### Task
Determine how many lines in the records hold "only", then give that number by itself.
——————————
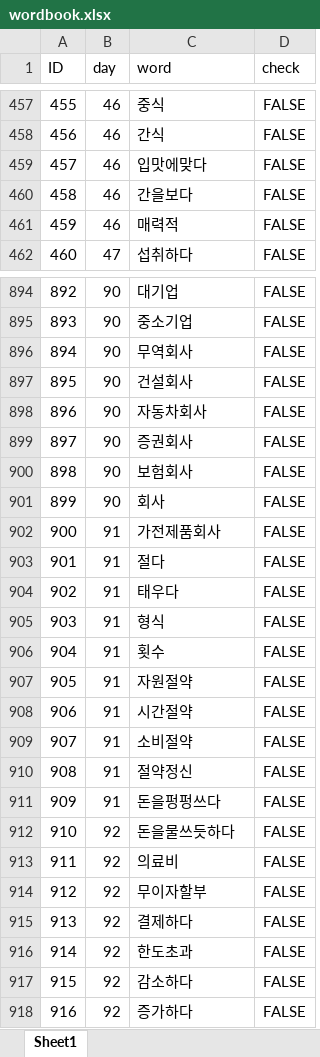
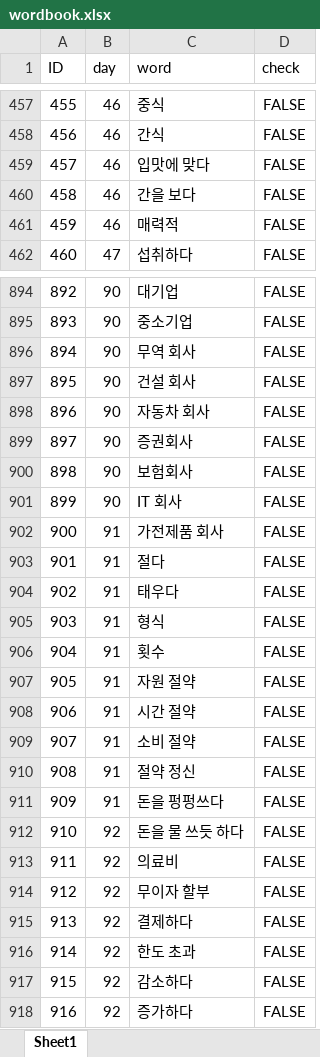
Before and after one commit to ParkBK/BAEUME, an Excel workbook: 박병근/WordBook/wordbook.xlsx, sheet Sheet1, drawn as a sheet; only a part is shown, gaps mark what is left out; values as stored, in another font and other column widths than the file's, no borders; conditional formats not drawn; the diff covers the shown part only; the diff names each change by its address in the sheet, - before the commit and + after, or states it on an @@ line.

```diff
--- a/박병근/WordBook/wordbook.xlsx (sheet Sheet1)
+++ b/박병근/WordBook/wordbook.xlsx (sheet Sheet1)
-C459 (word): 입맛에맞다
+C459 (word): 입맛에 맞다
-C460 (word): 간을보다
+C460 (word): 간을 보다
-C896 (word): 무역회사
+C896 (word): 무역 회사
-C897 (word): 건설회사
+C897 (word): 건설 회사
-C898 (word): 자동차회사
+C898 (word): 자동차 회사
-C901 (word): 회사
+C901 (word): IT 회사
-C902 (word): 가전제품회사
+C902 (word): 가전제품 회사
-C907 (word): 자원절약
+C907 (word): 자원 절약
-C908 (word): 시간절약
+C908 (word): 시간 절약
-C909 (word): 소비절약
+C909 (word): 소비 절약
-C910 (word): 절약정신
+C910 (word): 절약 정신
-C911 (word): 돈을펑펑쓰다
+C911 (word): 돈을 펑펑쓰다
-C912 (word): 돈을물쓰듯하다
+C912 (word): 돈을 물 쓰듯 하다
-C914 (word): 무이자할부
+C914 (word): 무이자 할부
-C916 (word): 한도초과
+C916 (word): 한도 초과
```
Also changed, not shown: 147 edited cells elsewhere in this sheet, 박병근/word/word.xlsx, 25 other files.
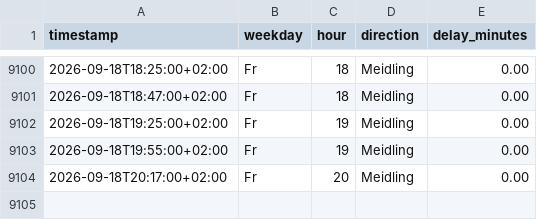
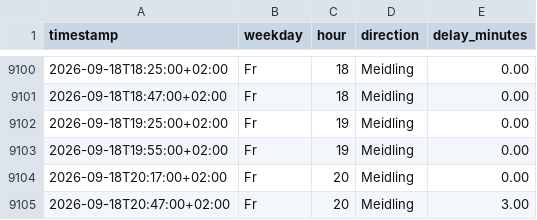
Before and after one commit to Origamihase/wien-oepnv, a CSV file: data/stats/stammstrecke_2026.csv, drawn as a sheet; only a part is shown, gaps mark what is left out; the diff names each change by its address in the sheet, - before the commit and + after, or states it on an @@ line.

```diff
--- a/data/stats/stammstrecke_2026.csv
+++ b/data/stats/stammstrecke_2026.csv
+row 9105: 2026-09-18T20:47:00+02:00 | Fr | 20 | Meidling | 3.00
```
Also changed, not shown: data/wienerlinien-ogd-haltepunkte.csv, data/wienerlinien-ogd-haltestellen.csv, 16 other files.
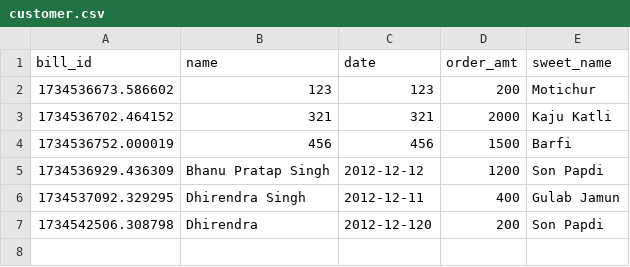
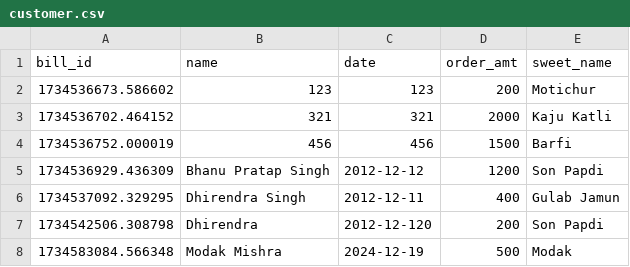
Before and after one commit to sweta20singh2004/jupyter-lab, a CSV file: Vibgyor/customer.csv, drawn as a sheet; the diff names each change by its address in the sheet, - before the commit and + after, or states it on an @@ line.

Commit message:
Auto-commit on 2024-12-19 10:10:02 - Regular update to keep the repository up-to-date.[FROM-SINGHSERVER]

```diff
--- a/Vibgyor/customer.csv
+++ b/Vibgyor/customer.csv
+row 8: 1734583084.566348 | Modak Mishra | 2024-12-19 | 500 | Modak
```
Also changed, not shown: Vibgyor/sweets.csv, 1 other file.
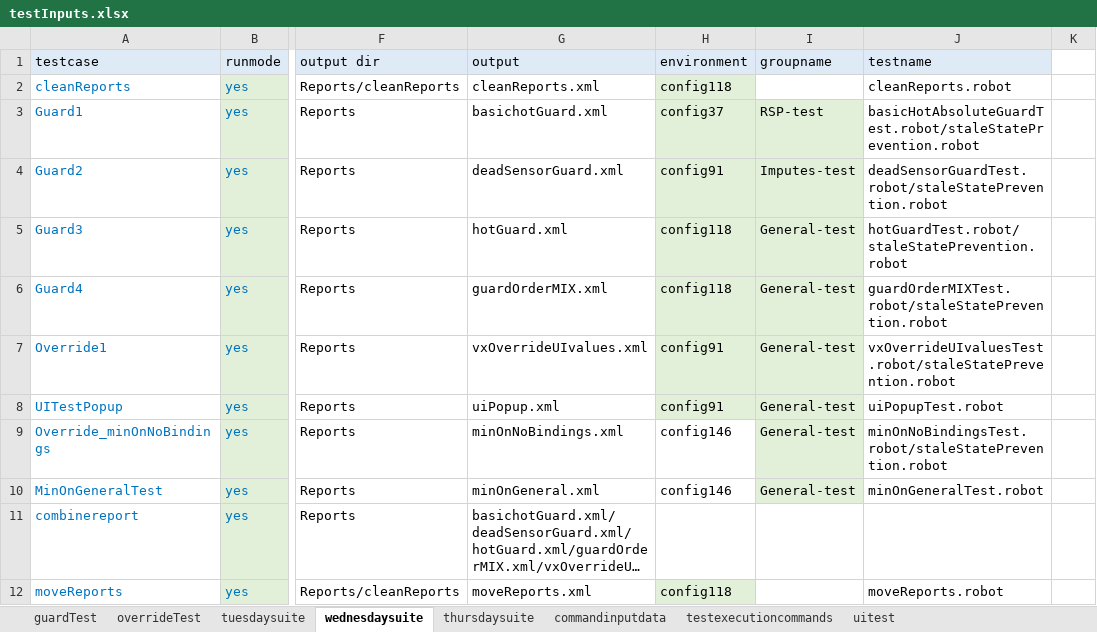
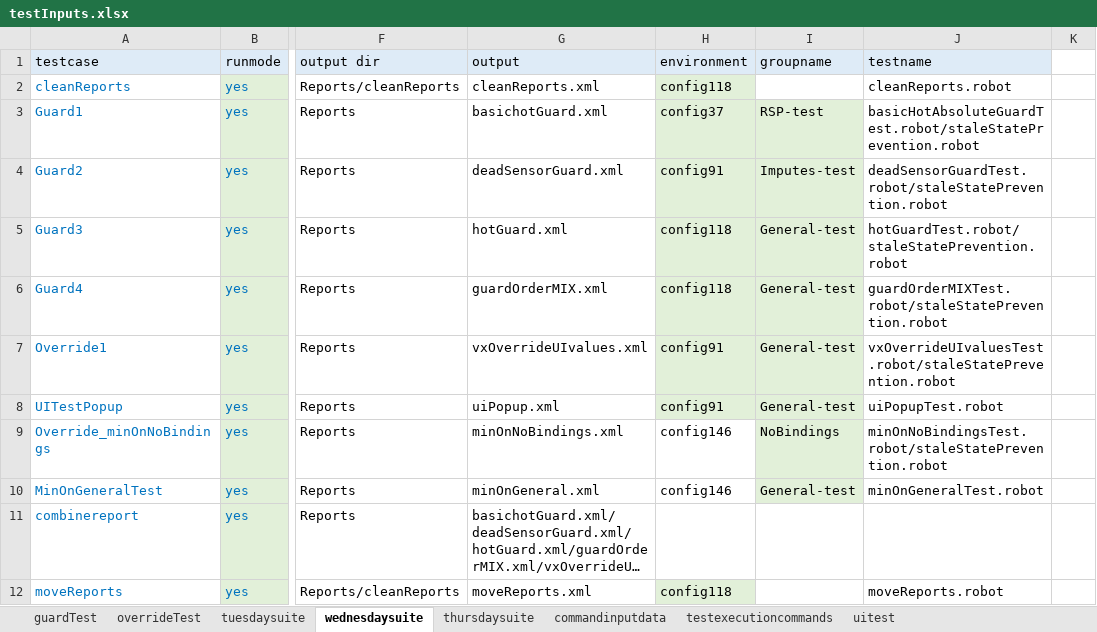
Before and after one commit to ananiac/AuQA, an Excel workbook: Inputs/testInputs.xlsx, sheet wednesdaysuite, drawn as a sheet; only a part is shown, gaps mark what is left out; long unchanged cells end in …; values as stored, in another font and other column widths than the file's, no borders; the diff names each change by its address in the sheet, - before the commit and + after, or states it on an @@ line.

Commit message:
AUQA-92_minOnTests12

```diff
--- a/Inputs/testInputs.xlsx (sheet wednesdaysuite)
+++ b/Inputs/testInputs.xlsx (sheet wednesdaysuite)
-I9 (groupname): General-test
+I9 (groupname): NoBindings
```
Also changed, not shown: sheet tuesdaysuite, sheet thursdaysuite.
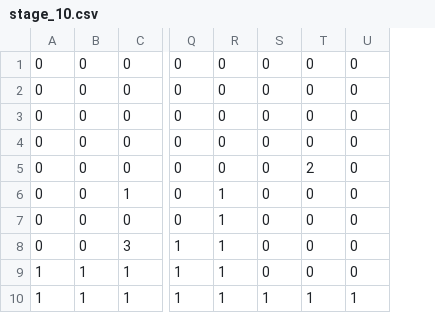
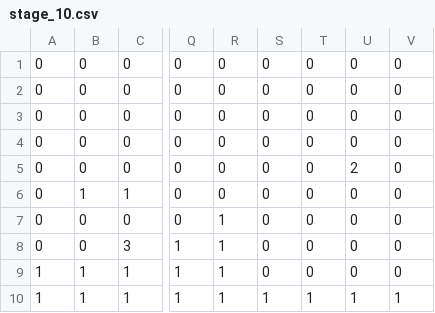
Before and after one commit to tsubasak1217/SEED_Engine, a CSV file: SEED/Resources/Stage/stage_10.csv, drawn as a sheet; only a part is shown, gaps mark what is left out; the diff names each change by its address in the sheet, - before the commit and + after, or states it on an @@ line.

Commit message:
stage10修正

```diff
--- a/SEED/Resources/Stage/stage_10.csv
+++ b/SEED/Resources/Stage/stage_10.csv
+column V, rows 1-10: 0 | 0 | 0 | 0 | 0 | 0 | 0 | 0 | 0 | 1
-T5: 2
+T5: 0
-U5: 0
+U5: 2
-B6: 0
+B6: 1
-R6: 1
+R6: 0
```
Also changed, not shown: 3 other files.
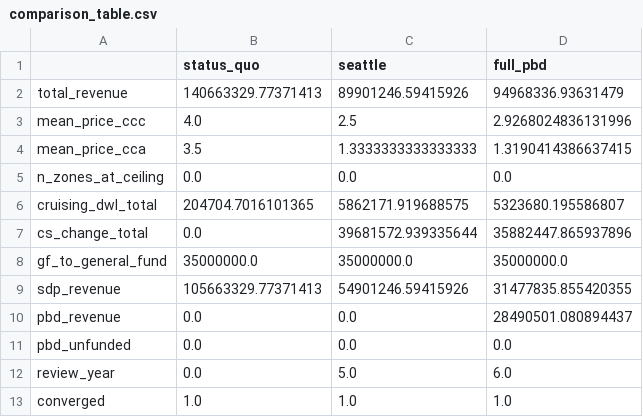
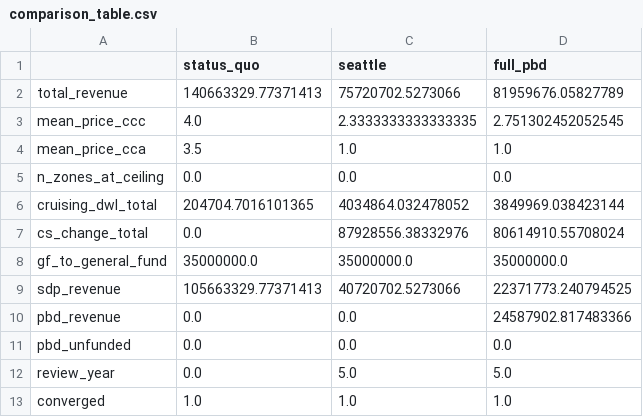
Before and after one commit to Progress-and-Poverty-Institute/philly-parking-benefit-districts, a CSV file: outputs/tables/comparison_table.csv, drawn as a sheet.

```diff
--- a/outputs/tables/comparison_table.csv
+++ b/outputs/tables/comparison_table.csv
@@ -1,13 +1,13 @@
 ,status_quo,seattle,full_pbd
-total_revenue,140663329.77371413,89901246.59415926,94968336.93631479
-mean_price_ccc,4.0,2.5,2.9268024836131996
-mean_price_cca,3.5,1.3333333333333333,1.3190414386637415
+total_revenue,140663329.77371413,75720702.5273066,81959676.05827789
+mean_price_ccc,4.0,2.3333333333333335,2.751302452052545
+mean_price_cca,3.5,1.0,1.0
 n_zones_at_ceiling,0.0,0.0,0.0
-cruising_dwl_total,204704.7016101365,5862171.919688575,5323680.195586807
-cs_change_total,0.0,39681572.939335644,35882447.865937896
+cruising_dwl_total,204704.7016101365,4034864.032478052,3849969.038423144
+cs_change_total,0.0,87928556.38332976,80614910.55708024
 gf_to_general_fund,35000000.0,35000000.0,35000000.0
-sdp_revenue,105663329.77371413,54901246.59415926,31477835.855420355
-pbd_revenue,0.0,0.0,28490501.080894437
+sdp_revenue,105663329.77371413,40720702.5273066,22371773.240794525
+pbd_revenue,0.0,0.0,24587902.817483366
 pbd_unfunded,0.0,0.0,0.0
-review_year,0.0,5.0,6.0
+review_year,0.0,5.0,5.0
 converged,1.0,1.0,1.0
```
Also changed, not shown: outputs/tables/cm_sweep_cells.csv, outputs/tables/cm_sweep_paired.csv, 19 other files.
——————————
### Answer for the task
4